How many professors celebrate their retirement from the university by giving a public concert that fills a large downtown church? I think Sunday afternoon’s concert in Gower Street United Church, entitled “Thank you, Dr. Dunsmore,” was a first. Douglas Dunsmore, professor of music, put on a splendid, two-hour show for friends and family, young and old, from far and near.
It began with the Memorial University of Newfoundland Chamber Choir singing a capella from the high second balcony at the back of the church.
Busy in retirement
That was followed by laudatory remarks by Dr. Ellen Waterman, dean of Memorial’s school of music, who announced that Dunsmore has been appointed the inaugural director of the Bruneau Centre for Excellence in Choral Music, thereby bringing the number of jobs he has back up to four, since he will continue as choirmaster at Gower Street United Church, as conductor of the Newfoundland Symphony Orchestra’s Philharmonic Choir, and as artistic director of Festival 500: Sharing the Voices, which he co-founded. He will not be bored.
The show moved on quickly with singers from MUN’s Festival Choir performing in the choir loft and from the front sections of the balconies on both sides of the church. Gower Street United is St. John’s answer to Toronto’s Massey Hall, and in the course of the concert Dunsmore had the singers and musicians assume changing positions on three different levels and all around the corridor of the large first balcony. He was sometimes facing the choir loft, sometimes facing the audience. There wasn’t a dull moment. When the choir performed Kirby Shaw’s arrangement of Paul Simon’s “Bridge Over Troubled Water,” Dunsmore had the audience clapping along on the off-beat.
While this was not a one-man show — as Dunsmore wittily remarked, “There is no choral music for unaccompanied conductor” — there was no denying that Dunsmore was the prime mover, and so it seemed fitting he was also the MC, saying just enough to heighten our appreciation of what we heard and saw.
Sampling his career
The works he chose spanned his whole career. The Chamber Choir sang C.V. Stanford’s “The Blue Bird,” a piece Dunsmore conducted the first year he was here. He likes the song. It’s slow and dreamy.
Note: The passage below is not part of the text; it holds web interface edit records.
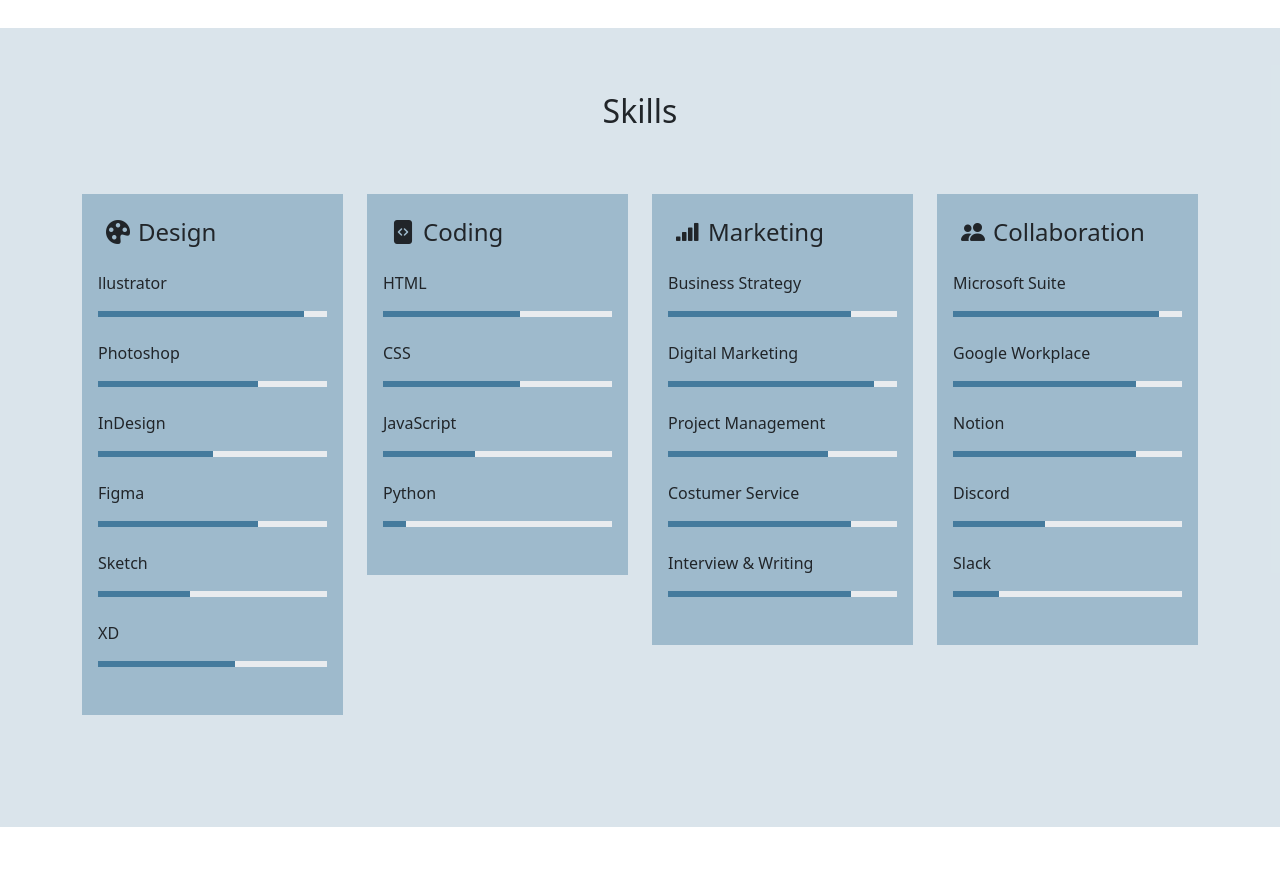
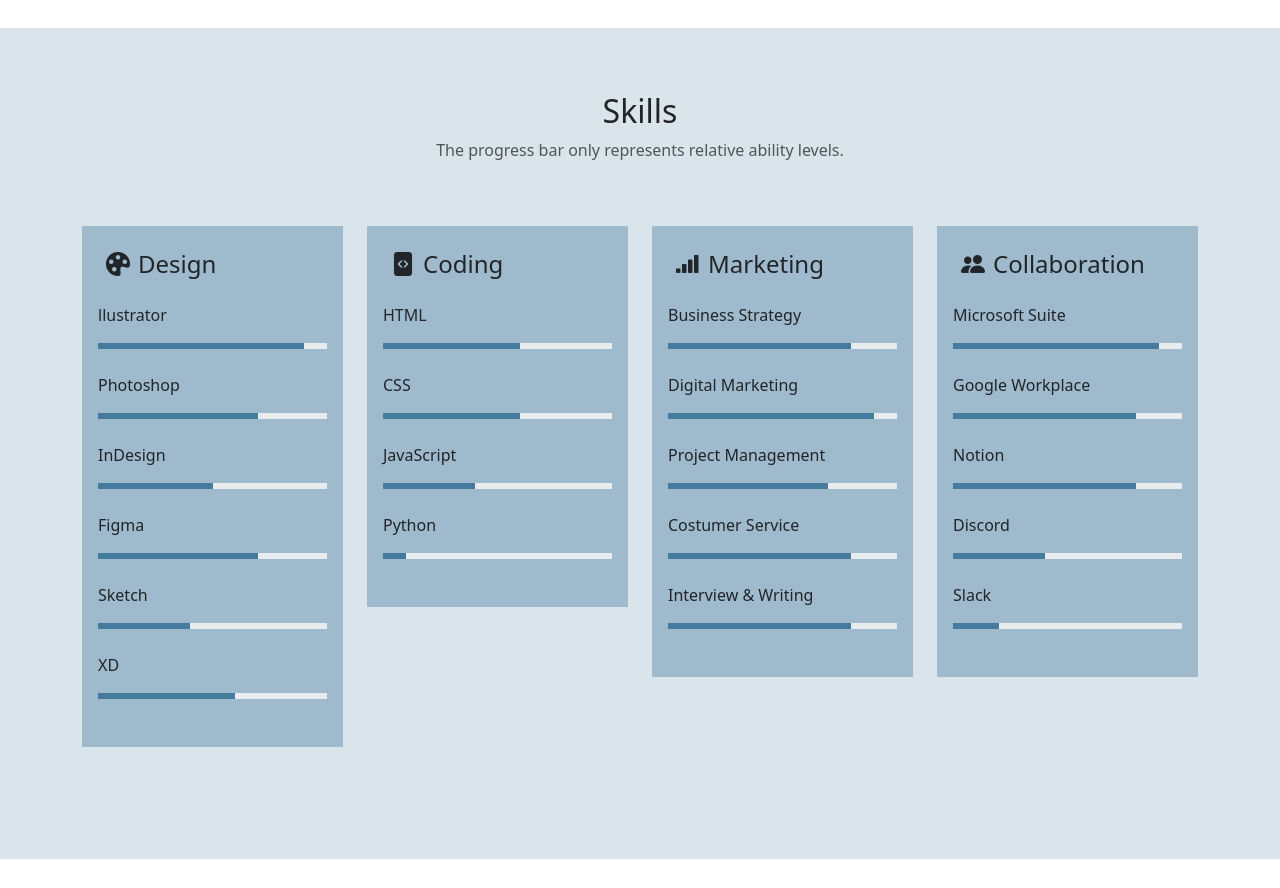
Before and after one commit to melody0000tw/melodyswebsite, a plain HTML site: page index.html in a window 1280 px wide. Shown: the part 1460-2348 px from the top of the page. Drawn offline with nearby package versions, Linux system fonts and the light colour scheme.

Commit message:
Update index.html

```diff
--- a/index.html
+++ b/index.html
@@ -97,6 +97,7 @@
         <div class="container">
             <div class="text-center">
                 <h2>Skills</h2>
+                <p class="text-muted">The progress bar only represents relative ability levels.</p>
             </div>
             <div class="row my-5 align-items-top justify-content-center gy-3">
                 <!-- Skill - Design-->
```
At MUN, Dunsmore developed a graduate program in choral conducting, and in mid-program on Sunday he stepped aside to let two of his students conduct a piece each: alumnus Chad Stride; and current student Leah Antle. Antle just about stole the show when she conducted the Chamber Choir in Thomas Morley’s lively “Now is The Month of Maying,” taking it at a good clip, with the choir singing most precisely with perfect enunciation. It looked easy. Antle got maximum effect with minimum gestures. Such promising young conductors are Doug Dunsmore’s legacy. As Ellen Waterman said, he has mentored literally thousands of students.
Part of Dunsmore’s magnetism is his enthusiasm for trying new things, in which he usually succeeds. In Sunday’s concert he had the Chamber Choir perform a percussive song in Finnish! An English translation was provided.
The large voluntary turnout from the Alumni Festival Choir was a great tribute to Dunsmore’s continuing work in the community. I know people who are inspired by every practice. One member of the choir, Sarah Rose, who currently teaches in MUN’s Department of Linguistics, chose this opportunity to donate her mother’s magnificent 1972 Steinway baby grand piano to Gower Street United Church. Sarah is about to relocate to British Columbia, and wanted to leave her beautiful piano here “in appreciation for all the music that Newfoundland has given her.” Its mellifluous tones as Timothy Brennan accompanied the Alumni Choir in “The Road Not Taken” held the promise of wonderful piano concerts to come.
Shifting his energy
Before the rousing final piece, — John Rutter’s “Gloria,” with the MUN Brass Ensemble and Ki Adams on the organ — Susan Knight, Chancellor of Memorial University, choral director, and longtime friend and colleague of Dunsmore, said that in retiring he is just shifting his energy, and we are the richer for it. She praised him as a teacher, administrator, and organizer who has given all of himself all of the time, who has poured the energy of his life into making things happen. Knight compared Dunsmore to Tennyson’s “Ulysses,” quoting the lines:
I am a part of all that I have met;
Yet all experience is an arch wherethrough
Gleams that untraveled world, whose margin fades
For ever and for ever when I move.
How dull it is to pause, to make an end,
To rust unburnished, not to shine in use!
Dunsmore certainly shines in use!
I think everyone in the audience was there because Dunsmore’s work as a choral conductor has touched them in some way. I have my own memory. As I heard Knight mention his compassion for those who are ill, my mind went back to a stormy Friday, Oct. 27, 2000, when Dunsmore took the MUN Chamber Choir and the Philharmonic Choir of the Newfoundland Symphony Orchestra to Bell Island at very short notice to join the St. Michael’s Church Choir there in the moving Celebration of the Life of Charles Joseph Bown, a former student who died at the age of 37.
Thank you, Dr. Dunsmore.